The governor had initially sought more than $500 million dollars from an environmental loan fund controlled by the New York State Environmental Facilities Corp. But environmentalists, newspaper editorial boards and even federal regulators questioned how much of the request qualified as water quality projects. The Public Authorities Control Board, a state panel made up of representatives from the legislature as well as the governor, approved just $256 million, half of the original amount, Wednesday afternoon.
State Sen. John DeFrancisco, a Republican from Syracuse, took credit for getting the loan cut in two until next year. He cast the deciding vote to go ahead with the loan, but not before expressing reservations.
“I don’t want a plan to be named later and then the bridge is half way up,” DeFrancisco said. “And then under those circumstances we have to figure out where we’re going to get the additional money.”
Afterward, DeFrancisco said he thought the loan was part of a plan to postpone any toll hikes on the state Thruway until after this fall's elections. He said he was still unhappy that neither he, nor the public, has received a complete financial plan for the building of the new Tappan Zee Bridge.
“Borrow money and then pay for it out of tolls,” said DeFrancisco. “That’s the total plan.”
But Thruway Authority Executive Director Tom Madison, who attended the meeting, denied that the loan was part of an effort to put off toll hikes, though he added it was “fair to say” there would be an increase in tolls at some point in the future.
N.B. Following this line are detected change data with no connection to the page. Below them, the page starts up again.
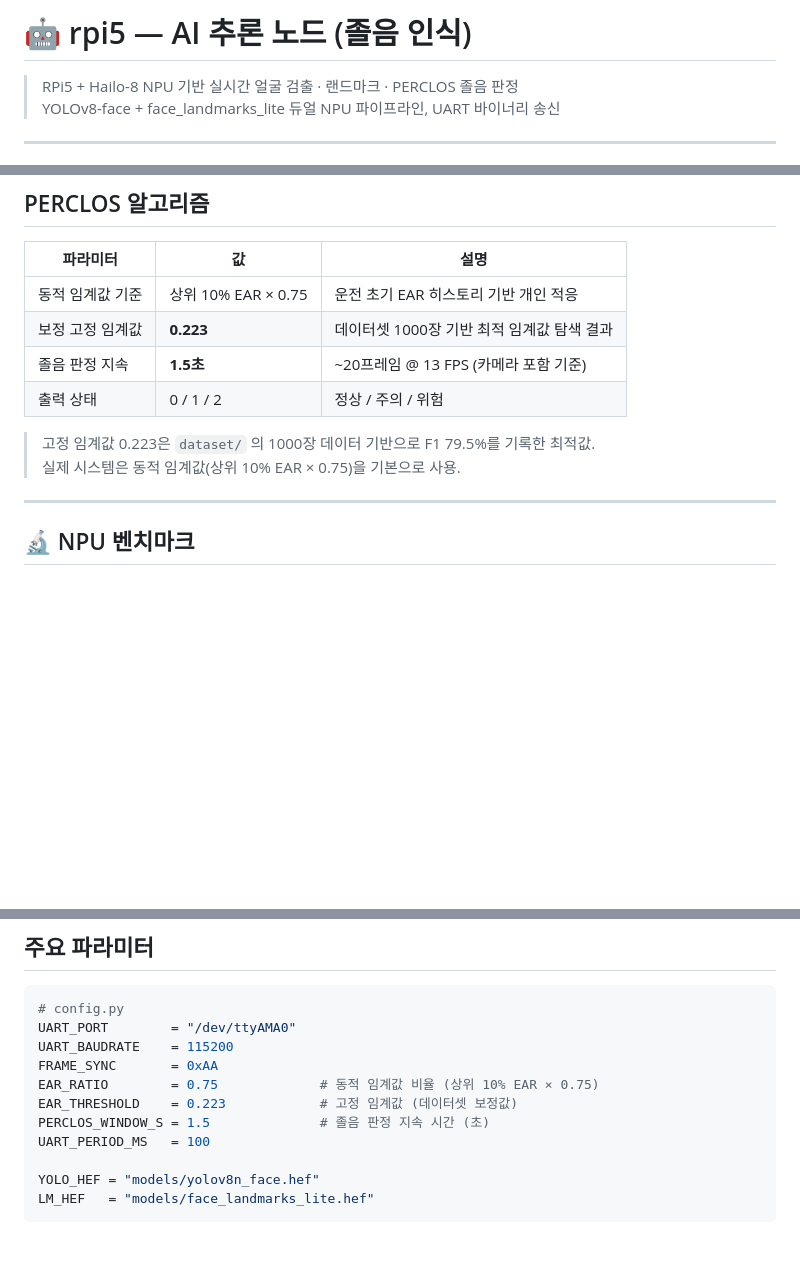
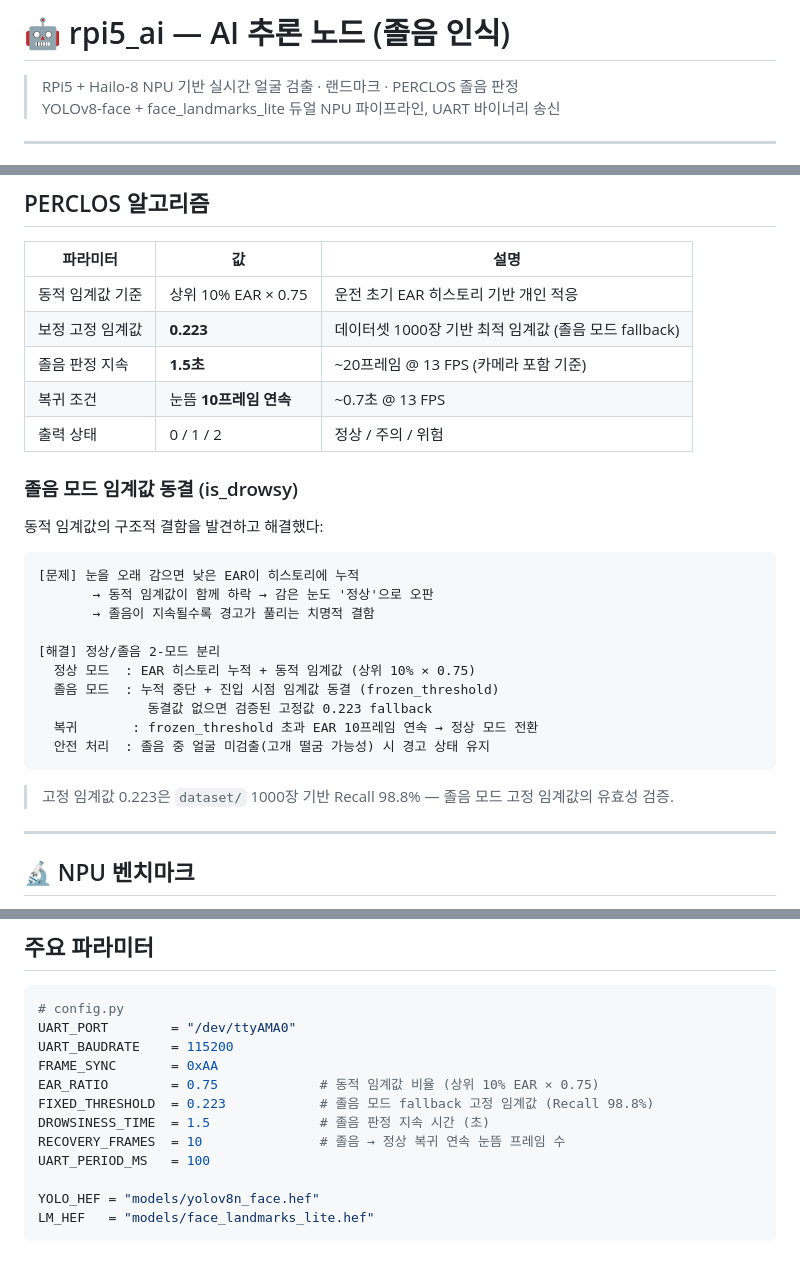
Before and after one commit to kyoung-mo/dms_functional_safety, a Markdown page: rpi5_ai/README.md, 3 parts joined by grey strips. GitHub-like rendering; blank space fills up the shorter version.

Commit message:
Revise drowsiness mode thresholds in README
Updated README to clarify drowsiness mode thresholds and parameters.

````diff
--- a/rpi5_ai/README.md
+++ b/rpi5_ai/README.md
@@ -1,4 +1,4 @@
-# 🤖 rpi5 — AI 추론 노드 (졸음 인식)
+# 🤖 rpi5_ai — AI 추론 노드 (졸음 인식)
 
 > RPi5 + Hailo-8 NPU 기반 실시간 얼굴 검출 · 랜드마크 · PERCLOS 졸음 판정
 > YOLOv8-face + face_landmarks_lite 듀얼 NPU 파이프라인, UART 바이너리 송신
@@ -54,12 +54,29 @@ STM32 안전 제어 노드
 | 파라미터 | 값 | 설명 |
 |---|---|---|
 | 동적 임계값 기준 | 상위 10% EAR × 0.75 | 운전 초기 EAR 히스토리 기반 개인 적응 |
-| 보정 고정 임계값 | **0.223** | 데이터셋 1000장 기반 최적 임계값 탐색 결과 |
+| 보정 고정 임계값 | **0.223** | 데이터셋 1000장 기반 최적 임계값 (졸음 모드 fallback) |
 | 졸음 판정 지속 | **1.5초** | ~20프레임 @ 13 FPS (카메라 포함 기준) |
+| 복귀 조건 | 눈뜸 **10프레임 연속** | ~0.7초 @ 13 FPS |
 | 출력 상태 | 0 / 1 / 2 | 정상 / 주의 / 위험 |
 
-> 고정 임계값 0.223은 `dataset/` 의 1000장 데이터 기반으로 F1 79.5%를 기록한 최적값.
-> 실제 시스템은 동적 임계값(상위 10% EAR × 0.75)을 기본으로 사용.
+### 졸음 모드 임계값 동결 (is_drowsy)
+
+동적 임계값의 구조적 결함을 발견하고 해결했다:
+
+```
+[문제] 눈을 오래 감으면 낮은 EAR이 히스토리에 누적
+       → 동적 임계값이 함께 하락 → 감은 눈도 '정상'으로 오판
+       → 졸음이 지속될수록 경고가 풀리는 치명적 결함
+
+[해결] 정상/졸음 2-모드 분리
+  정상 모드  : EAR 히스토리 누적 + 동적 임계값 (상위 10% × 0.75)
+  졸음 모드  : 누적 중단 + 진입 시점 임계값 동결 (frozen_threshold)
+              동결값 없으면 검증된 고정값 0.223 fallback
+  복귀       : frozen_threshold 초과 EAR 10프레임 연속 → 정상 모드 전환
+  안전 처리  : 졸음 중 얼굴 미검출(고개 떨굼 가능성) 시 경고 상태 유지
+```
+
+> 고정 임계값 0.223은 `dataset/` 1000장 기반 Recall 98.8% — 졸음 모드 고정 임계값의 유효성 검증.
 
 ---
 
@@ -154,8 +171,9 @@ UART_PORT        = "/dev/ttyAMA0"
 UART_BAUDRATE    = 115200
 FRAME_SYNC       = 0xAA
 EAR_RATIO        = 0.75             # 동적 임계값 비율 (상위 10% EAR × 0.75)
-EAR_THRESHOLD    = 0.223            # 고정 임계값 (데이터셋 보정값)
-PERCLOS_WINDOW_S = 1.5              # 졸음 판정 지속 시간 (초)
+FIXED_THRESHOLD  = 0.223            # 졸음 모드 fallback 고정 임계값 (Recall 98.8%)
+DROWSINESS_TIME  = 1.5              # 졸음 판정 지속 시간 (초)
+RECOVERY_FRAMES  = 10               # 졸음 → 정상 복귀 연속 눈뜸 프레임 수
 UART_PERIOD_MS   = 100
 
 YOLO_HEF = "models/yolov8n_face.hef"
````
Also changed, not shown: other parts of rpi5_ai/README.md (+1 -1 lines).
“This is about extraordinary environmental protections unprecedented in many ways in New York and across the country,” Madison said. “We’re proud that this is the first time that federal clean water monies are being used on a highway bridge project, which the law allows for.”
A group of 12 environmental and transportation organizations immediately called for an investigation by the state Authorities Budget Office. They say the project was rushed through and there was no way board members could have fully analyzed all the information before they acted.
“We don’t believe they followed the fiduciary responsibilities that they took an oath on,” said Peter Iwanowicz, executive director of Environmental Advocates of New York.